The trio selected hymns and used traditional tunes as a basis for improvisation.
“The album is an outgrowth of our different musical personalities,” says Bontrager. “We’re using hymns to put certain borders around it in a positive sense, but to try to qualify any of that in an easy definition isn’t possible. Really it’s just that this is what it sounds like when the three of us play together.”
The trio hosted a release concert in Lancaster on Aug. 24 and invited the audience to participate in singing along with the hymns, despite the updated tunes.
“We tried to enter into the singing in an abstract way with people, but it worked reasonably well,” says Bontrager. “That was a very concrete example of taking the oldest piece of music we have as
Anabaptists and working with that in a way that’s hyper modern.”
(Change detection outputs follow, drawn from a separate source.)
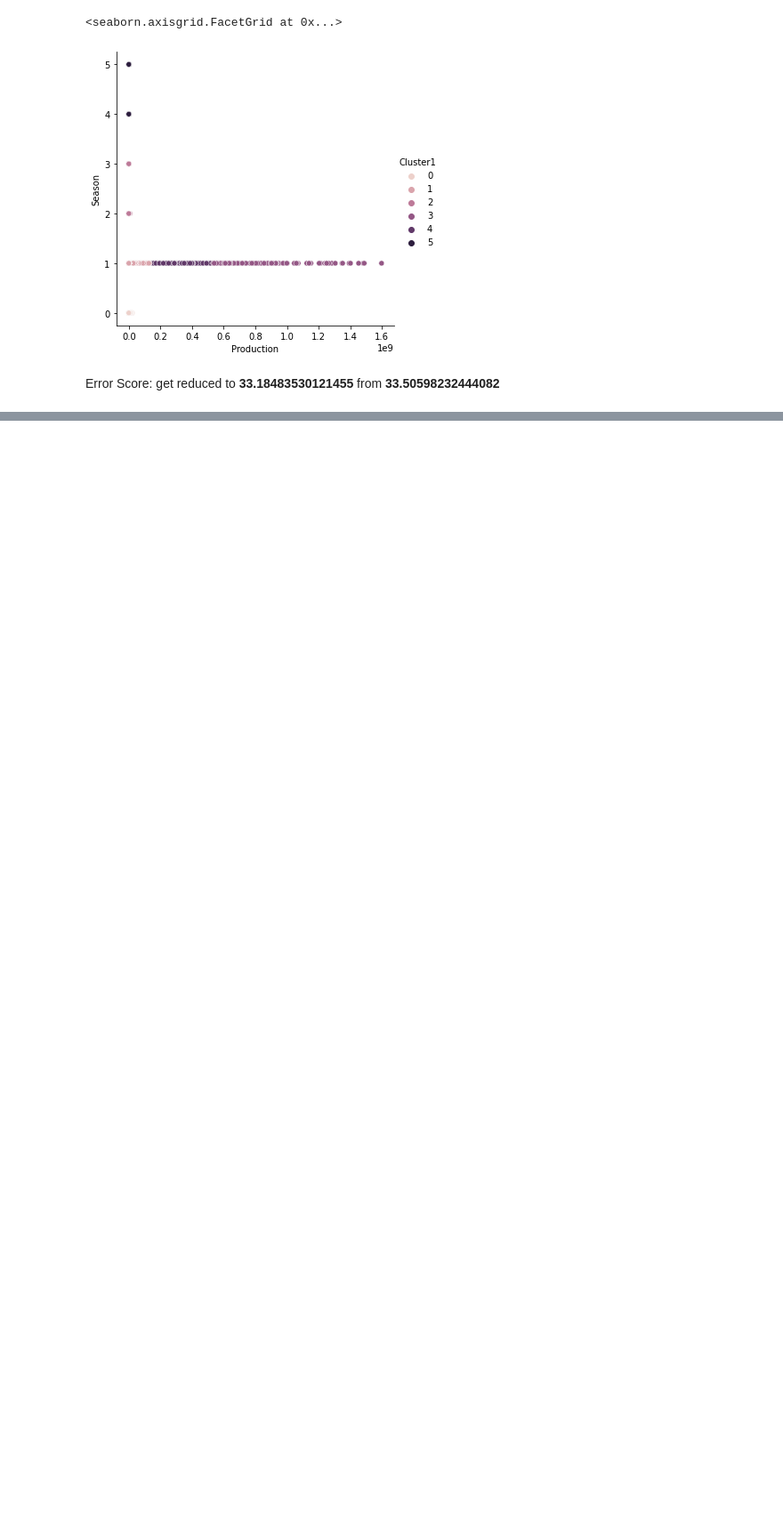
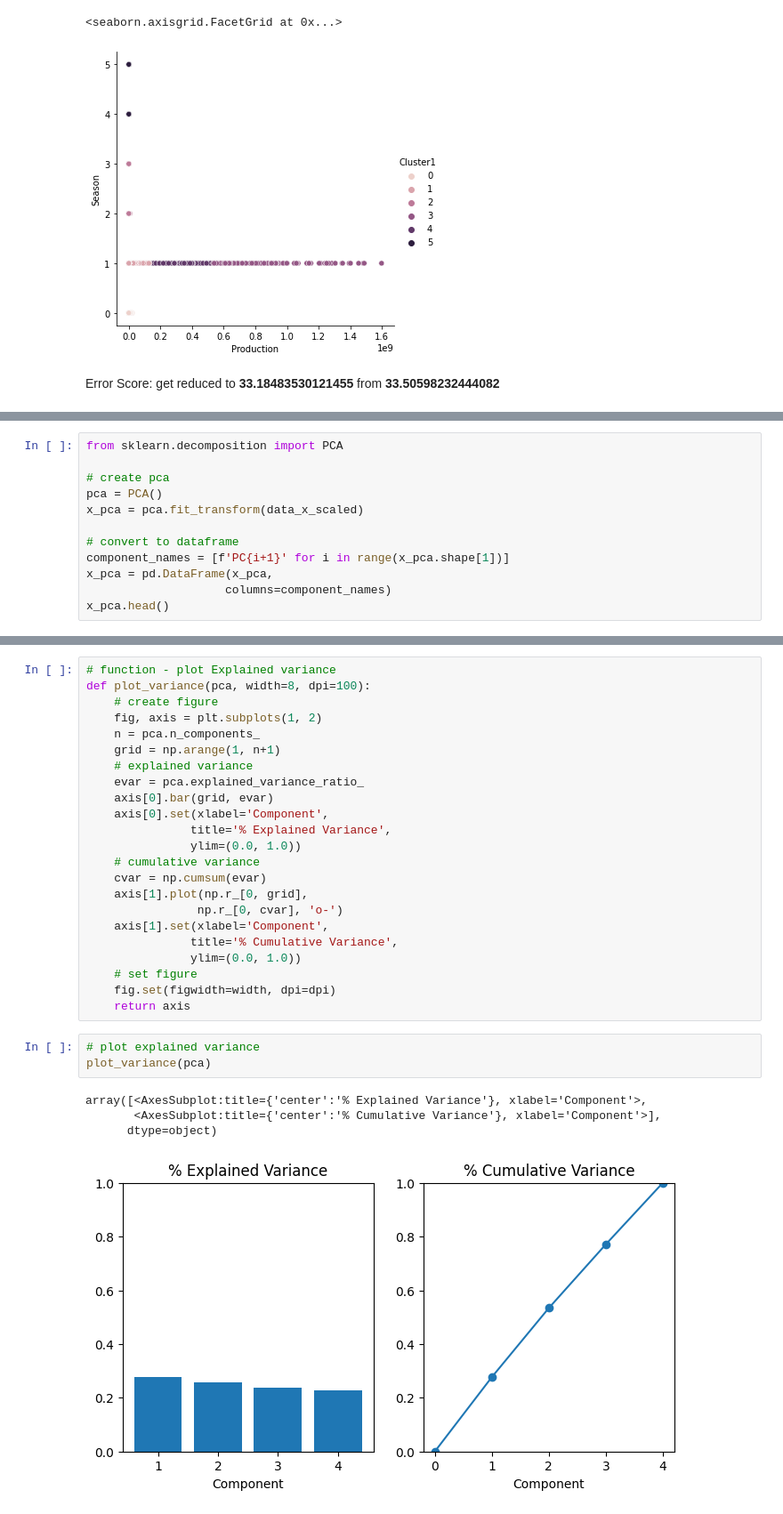
Before and after one commit to naseemap47/predictCropYield-MachineLearning-python, a Jupyter notebook: crop_yield.ipynb, the cells around one changed output, grey strips where cells are left out. Shown at 89% size. Saved outputs shown, nothing was run; the diff lists cells and outputs as text; blank space fills up the shorter version.

```diff
--- a/crop_yield.ipynb
+++ b/crop_yield.ipynb
@@ -423,0 +441,12 @@ Error Score: get reduced to **33.18483530121455** from **33.50598232444082**
+# %%
+from sklearn.decomposition import PCA
+
+# create pca
+pca = PCA()
+x_pca = pca.fit_transform(data_x_scaled)
+
+# convert to dataframe
+component_names = [f'PC{i+1}' for i in range(x_pca.shape[1])]
+x_pca = pd.DataFrame(x_pca,
+                    columns=component_names)
+x_pca.head()
@@ -423,0 +472,31 @@ Error Score: get reduced to **33.18483530121455** from **33.50598232444082**
+# %%
+# function - plot Explained variance
+def plot_variance(pca, width=8, dpi=100):
+    # create figure
+    fig, axis = plt.subplots(1, 2)
+    n = pca.n_components_
+    grid = np.arange(1, n+1)
+    # explained variance
+    evar = pca.explained_variance_ratio_
+    axis[0].bar(grid, evar)
+    axis[0].set(xlabel='Component',
+               title='% Explained Variance',
+               ylim=(0.0, 1.0))
+    # cumulative variance
+    cvar = np.cumsum(evar)
+    axis[1].plot(np.r_[0, grid],
+                np.r_[0, cvar], 'o-')
+    axis[1].set(xlabel='Component',
+               title='% Cumulative Variance',
+               ylim=(0.0, 1.0))
+    # set figure
+    fig.set(figwidth=width, dpi=dpi)
+    return axis
+# %%
+# plot explained variance
+plot_variance(pca)
+# %% [output]
+array([<AxesSubplot:title={'center':'% Explained Variance'}, xlabel='Component'>,
+       <AxesSubplot:title={'center':'% Cumulative Variance'}, xlabel='Component'>],
+      dtype=object)
+[figure, added]
```
Also changed, not shown: parts of 10 cells of this notebook.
The group hopes to have opportunities to provide workshops and future concerts that continue to engage congregational singing.
Crowhill Miller and Snider first met as students at Eastern Mennonite University’s Center for Justice and Peacebuilding in Harrisonburg, Virginia. They found themselves working to use music as a tool for trauma healing, and a band was born. Bontrager started to collaborate with the duo several years ago, when he found himself looking for musical outlets during extended visits to the United States. Amanda Gross, another graduate of the CJP, provided the album’s cover art.
Review: Free Range Hymns
Free Range Hymns, the new CD release from Lancaster, Pennsylvania-based Sopa Sol, comprises an ode to a Euro-North American Mennonite heritage. By turns reverent and whimsical, band members Frances Crowhill Miller, Daryl Snider and guest collaborator Nathan Bontrager skillfully employ an extensive cache of classical and global folk instruments in this 10-track meditation on the gifts of communal song.
Covering a range of mostly borrowed Mennonite hymnal favorites, the selections are each extracted from Hymnal: A Worship Book (1992) and its forebears. J. Randall Zercher’s I Bind My Heart and the Amish stalwart O Gott Vater represent original Anabaptist work. Sopa Sol rewards the listener with renditions that journey among chamber music (Gott ist die Liebe), African-inspired reimagining (When All Thy Mercies), folk transformations of composed work (O Sacred Head and I Bind My Heart) and a straight-ahead, traditional American treatment (In Lonely Mountain Ways).
Delivering far more than strophic repetition, Sopa Sol’s arrangements open cinematic soundscapes, paying tribute to the past while inviting the ancestors to a once-forbidden dance. With sturdy vocals, the production work features an instrument-forward mix that pays off as the strong instrumental work opens space alternately contemplative and mischievous yet somehow of a whole.
North American Mennonite worship expanded to include songs of the global church in the last quarter century. These influences emerge in Sopa Sol’s improvisatory handling of traditional Western tunes. They extend a hand to Hans Leo Hassler’s O Sacred Head, as if to say, “There’s someone I’d like you to meet.” A (textless) rhapsodic Klezmer fantasy choreographs the meeting of East and West.
Among the rewards of this collection is the impressive synergy of this consort as they move among diverse families of instruments. Especially charming is Snider’s soprano saxophone, unselfconsciously stepping into the bluegrass texture of In Lonely Mountain Ways. Effective use of ostinati (repeated patterns that support the tune) and simple harmonizations elevate the stature of the tuneful selections chosen for this recording. Concise and illuminating liner notes (provided with both CD and downloadable versions) curate a thoughtful and engaging set.
Free Range Hymns is available for purchase and download at https://sopasol.com/free-range-hymns.